PROVIDED MATERIAL:
....

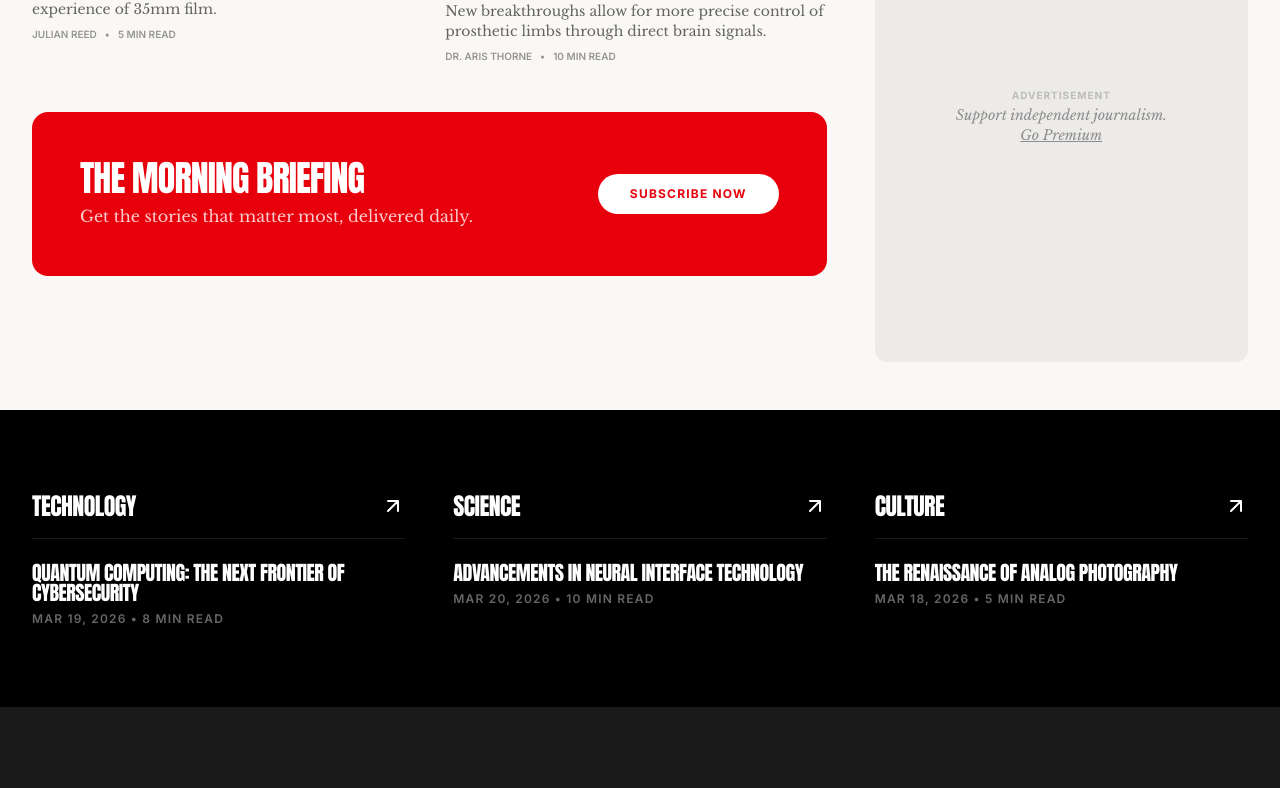
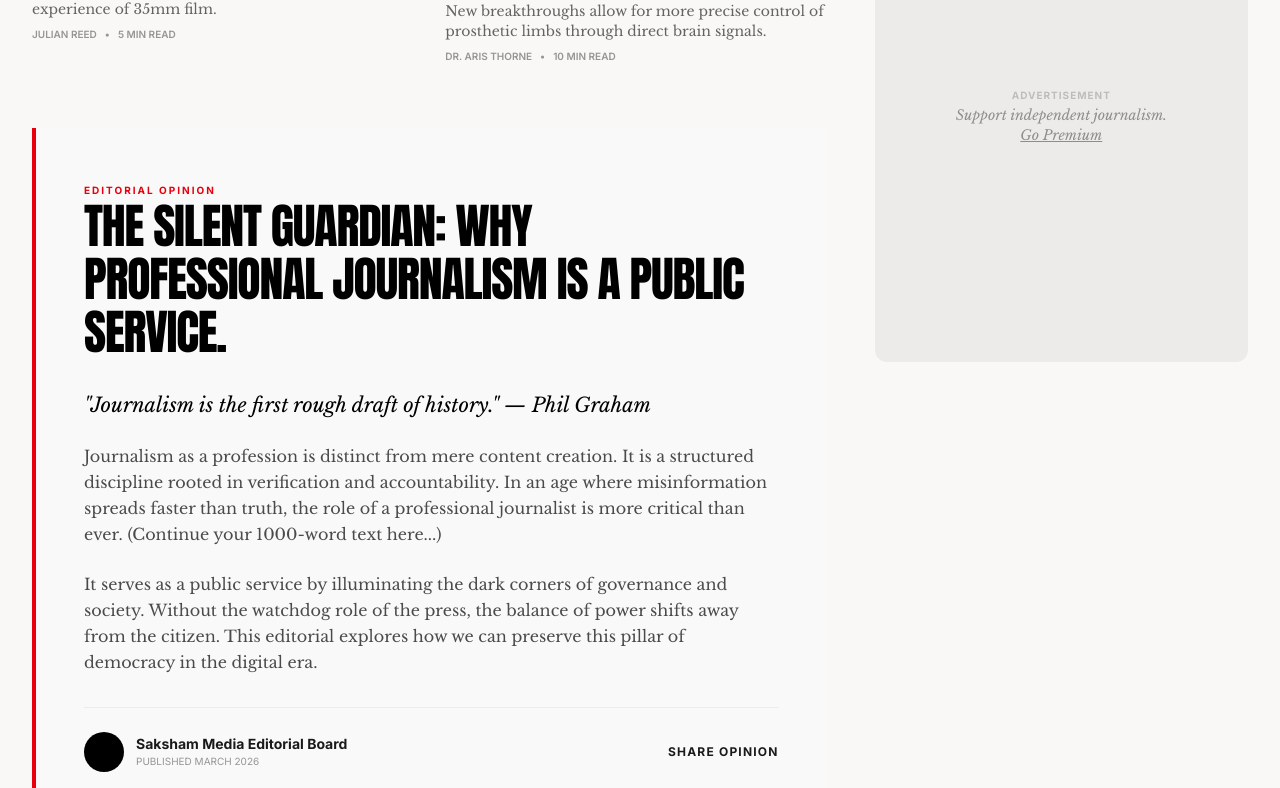
Before and after one commit to dubeysaksham777-gif/SakshamMedia.Com, a React (Vite) app: page / in a window 1280 px wide. Shown: the part 1680-2468 px from the top of the page. Built offline with nearby package versions, Linux system fonts and the light colour scheme.

Commit message:
Update App.tsx

```diff
--- a/src/App.tsx
+++ b/src/App.tsx
@@ -23,8 +23,11 @@ export default function App() {
         <section className="max-w-7xl mx-auto px-4 sm:px-6 lg:px-8 py-12">
           <div className="grid grid-cols-1 lg:grid-cols-12 gap-12">
 
-            {/* Left Column: Main Stories */}
-            <div className="lg:col-span-8 space-y-12">
+            {/* Left Column: Main Stories & Opinion Section */}
+            <div className="lg:col-span-8 space-y-16">
+
+              {/* Top Stories */}
+              <div className="space-y-12">
                 <div className="flex items-center justify-between border-b border-black/5 pb-4">
                   <h2 className="text-2xl tracking-tighter">Top Stories</h2>
                   <a href="#" className="text-[10px] uppercase font-bold tracking-widest text-red-600 hover:underline">
@@ -37,6 +40,53 @@ export default function App() {
                     <NewsCard key={story.id} item={story} />
                   ))}
                 </div>
+              </div>
+
+              {/* --- NEW EDITORIAL OPINION SECTION (Inside Main Grid) --- */}
+              <motion.div
+                initial={{ opacity: 0, y: 20 }}
+                whileInView={{ opacity: 1, y: 0 }}
+                viewport={{ once: true }}
+                className="bg-[#F9F9F9] border-l-4 border-red-600 p-8 md:p-12 space-y-8"
+              >
+                <div className="space-y-4">
+                  <span className="text-[10px] uppercase font-bold tracking-[0.2em] text-red-600">Editorial Opinion</span>
+                  <h2 className="text-3xl md:text-5xl tracking-tight leading-[1.1] font-medium text-black">
+                    The Silent Guardian: Why Professional Journalism is a Public Service.
+                  </h2>
+                </div>
+
+                {/* Paste your 1000-word article here */}
+                <div className="prose prose-lg max-w-none text-black/70 serif space-y-6 leading-relaxed">
+                  <p className="text-xl text-black font-medium italic">
+                    "Journalism is the first rough draft of history." — Phil Graham
+                  </p>
+                  <p>
+                    Journalism as a profession is distinct from mere content creation. It is a structured discipline
+                    rooted in verification and accountability. In an age where misinformation spreads faster than truth,
+                    the role of a professional journalist is more critical than ever. (Continue your 1000-word text here...)
+                  </p>
+                  <p>
+                    It serves as a public service by illuminating the dark corners of governance and society.
+                    Without the watchdog role of the press, the balance of power shifts away from the citizen.
+                    This editorial explores how we can preserve this pillar of democracy in the digital era.
+                  </p>
+                  {/* Additional paragraphs can be added here */}
+                </div>
+
+                <div className="pt-6 border-t border-black/5 flex items-center justify-between">
+                  <div className="flex items-center space-x-3">
+                    <div className="w-10 h-10 bg-black rounded-full" />
+                    <div>
+                      <p className="text-sm font-bold">Saksham Media Editorial Board</p>
+                      <p className="text-[10px] text-black/40 uppercase">Published March 2026</p>
+                    </div>
+                  </div>
+                  <button className="text-xs font-bold uppercase tracking-widest hover:text-red-600 transition-colors">
+                    Share Opinion
+                  </button>
+                </div>
+              </motion.div>
 
               {/* Newsletter Banner */}
               <motion.div
@@ -59,6 +109,7 @@ export default function App() {
 
             {/* Right Column: Trending & Sidebar */}
             <aside className="lg:col-span-4 space-y-12">
+              <div className="sticky top-24 space-y-12">
                 <div className="space-y-8">
                   <div className="flex items-center justify-between border-b border-black/5 pb-4">
                     <h2 className="text-2xl tracking-tighter">Trending</h2>
@@ -79,6 +130,7 @@ export default function App() {
                       Support independent journalism. <br />
                       <span className="underline cursor-pointer hover:text-black transition-colors">Go Premium</span>
                     </p>
+                  </div>
                 </div>
               </div>
             </aside>
```
Lines whose indentation alone changed are shown as unchanged.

....

ABOUT THIS EXERCISE:
Read the entries above and find each line holding the word "justify". Copy it out.

FINAL ANSWER:
                 <div className="flex items-center justify-between border-b border-black/5 pb-4">
+                <div className="pt-6 border-t border-black/5 flex items-center justify-between">
                   <div className="flex items-center justify-between border-b border-black/5 pb-4">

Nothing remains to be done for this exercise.